Data listing:
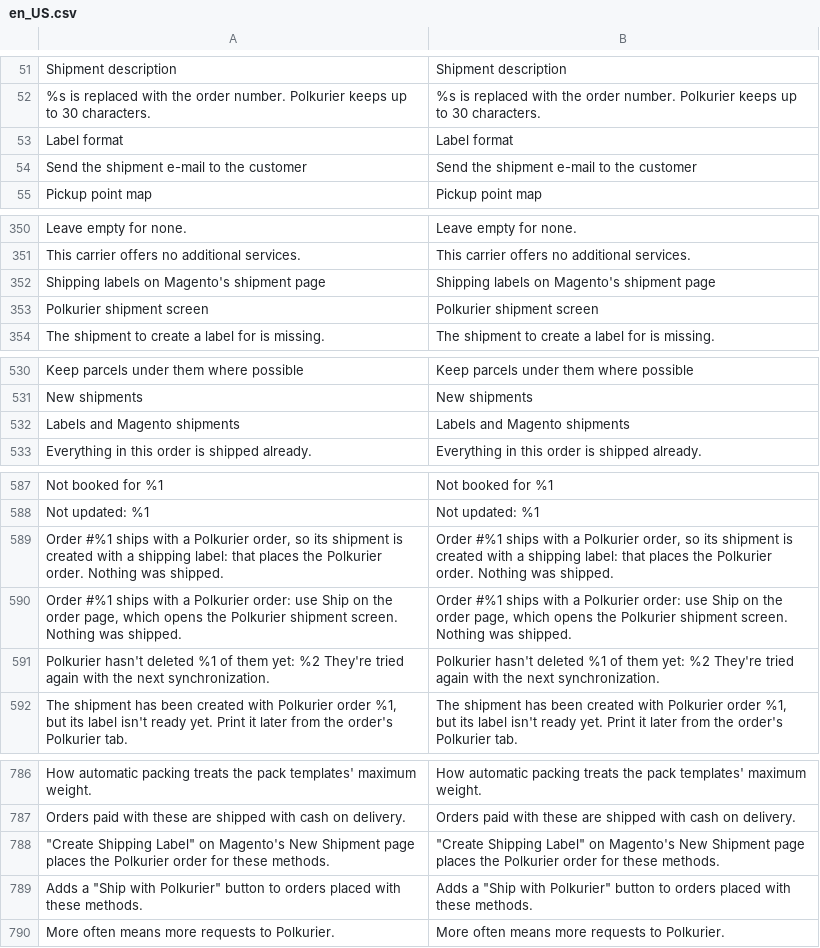
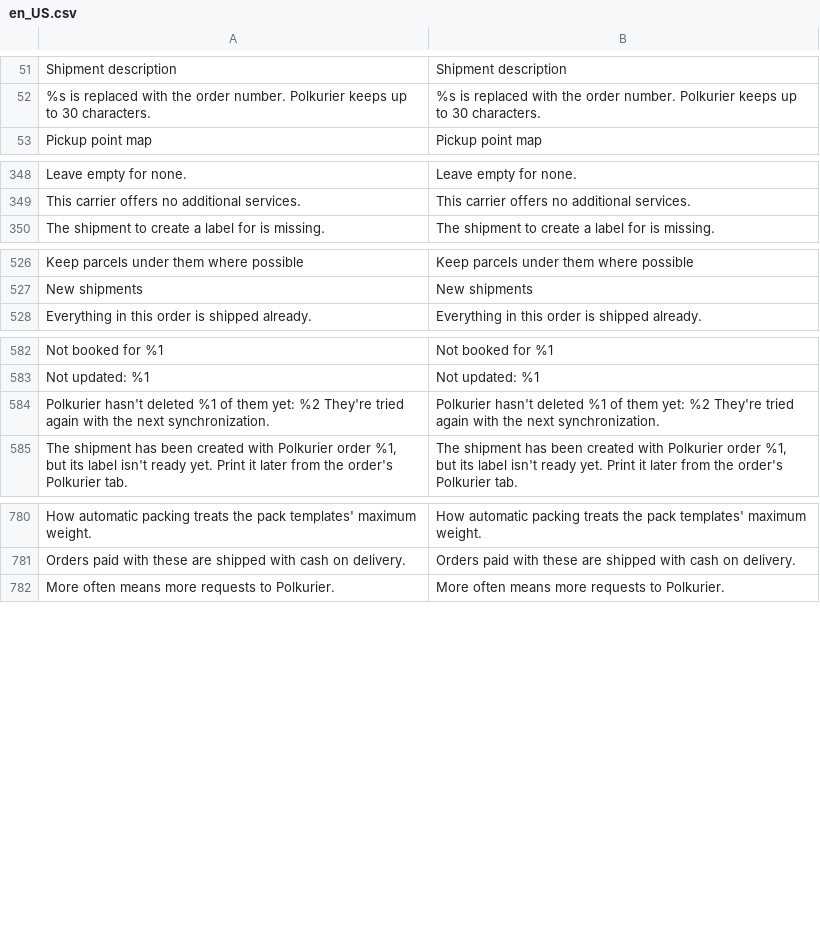
Before and after one commit to Polkurier/magento2-shipping, a CSV file: src/i18n/en_US.csv, drawn as a sheet; only a part is shown, gaps mark what is left out; the diff covers the shown part only.

```diff
--- a/src/i18n/en_US.csv
+++ b/src/i18n/en_US.csv
@@ -52,4 +52,2 @@
 "%s is replaced with the order number. Polkurier keeps up to 30 characters.","%s is replaced with the order number. Polkurier keeps up to 30 characters."
-"Label format","Label format"
-"Send the shipment e-mail to the customer","Send the shipment e-mail to the customer"
 "Pickup point map","Pickup point map"
@@ -351,4 +349,2 @@
 "This carrier offers no additional services.","This carrier offers no additional services."
-"Shipping labels on Magento's shipment page","Shipping labels on Magento's shipment page"
-"Polkurier shipment screen","Polkurier shipment screen"
 "The shipment to create a label for is missing.","The shipment to create a label for is missing."
@@ -531,3 +527,2 @@
 "New shipments","New shipments"
-"Labels and Magento shipments","Labels and Magento shipments"
 "Everything in this order is shipped already.","Everything in this order is shipped already."
@@ -588,4 +583,2 @@
 "Not updated: %1","Not updated: %1"
-"Order #%1 ships with a Polkurier order, so its shipment is created with a shipping label: that places the Polkurier order. Nothing was shipped.","Order #%1 ships with a Polkurier order, so its shipment is created with a shipping label: that places the Polkurier order. Nothing was shipped."
-"Order #%1 ships with a Polkurier order: use Ship on the order page, which opens the Polkurier shipment screen. Nothing was shipped.","Order #%1 ships with a Polkurier order: use Ship on the order page, which opens the Polkurier shipment screen. Nothing was shipped."
 "Polkurier hasn't deleted %1 of them yet: %2 They're tried again with the next synchronization.","Polkurier hasn't deleted %1 of them yet: %2 They're tried again with the next synchronization."
@@ -787,4 +781,2 @@
 "Orders paid with these are shipped with cash on delivery.","Orders paid with these are shipped with cash on delivery."
-"""Create Shipping Label"" on Magento's New Shipment page places the Polkurier order for these methods.","""Create Shipping Label"" on Magento's New Shipment page places the Polkurier order for these methods."
-"Adds a ""Ship with Polkurier"" button to orders placed with these methods.","Adds a ""Ship with Polkurier"" button to orders placed with these methods."
 "More often means more requests to Polkurier.","More often means more requests to Polkurier."
```
Also changed, not shown: 1 added row and 1 removed row elsewhere in this file, src/i18n/pl_PL.csv, 49 other files.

What is being asked: The expected answer is a copy of each line above containing "screen".

Finished task:
-"Polkurier shipment screen","Polkurier shipment screen"
-"Order #%1 ships with a Polkurier order: use Ship on the order page, which opens the Polkurier shipment screen. Nothing was shipped.","Order #%1 ships with a Polkurier order: use Ship on the order page, which opens the Polkurier shipment screen. Nothing was shipped."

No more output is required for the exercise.